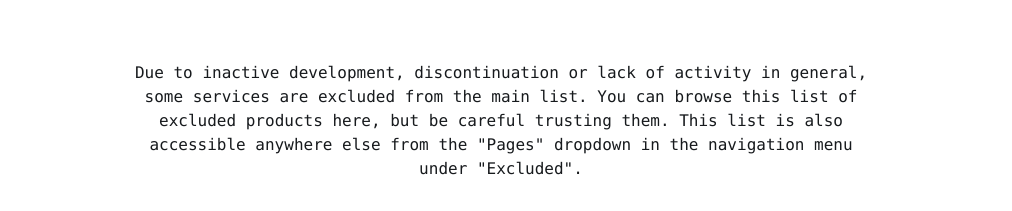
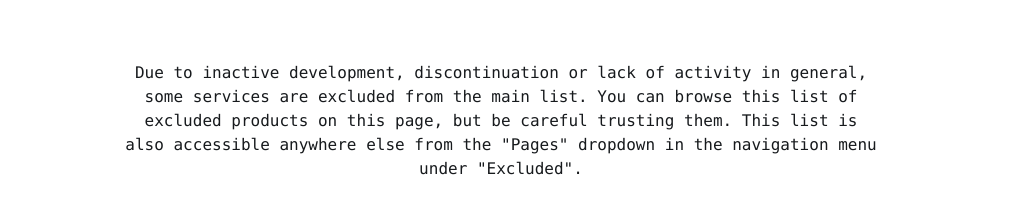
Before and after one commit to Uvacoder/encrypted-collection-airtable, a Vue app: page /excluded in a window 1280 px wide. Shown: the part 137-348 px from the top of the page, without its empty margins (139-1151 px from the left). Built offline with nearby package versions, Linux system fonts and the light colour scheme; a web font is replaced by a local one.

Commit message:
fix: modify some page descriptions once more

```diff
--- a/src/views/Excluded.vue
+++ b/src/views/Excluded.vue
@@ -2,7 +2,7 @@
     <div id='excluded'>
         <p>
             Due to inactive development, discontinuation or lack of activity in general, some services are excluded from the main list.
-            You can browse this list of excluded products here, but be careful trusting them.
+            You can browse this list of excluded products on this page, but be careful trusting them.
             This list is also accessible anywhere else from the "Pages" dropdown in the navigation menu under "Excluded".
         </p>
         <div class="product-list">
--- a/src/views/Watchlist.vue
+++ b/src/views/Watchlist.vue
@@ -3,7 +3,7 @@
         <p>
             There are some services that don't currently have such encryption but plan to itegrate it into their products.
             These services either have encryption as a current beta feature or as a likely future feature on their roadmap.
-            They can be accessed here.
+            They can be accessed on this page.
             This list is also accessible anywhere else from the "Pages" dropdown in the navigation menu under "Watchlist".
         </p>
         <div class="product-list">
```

-------------------------

A complete answer gives every line of the records holding "views".

* Task response:
--- a/src/views/Excluded.vue
+++ b/src/views/Excluded.vue
--- a/src/views/Watchlist.vue
+++ b/src/views/Watchlist.vue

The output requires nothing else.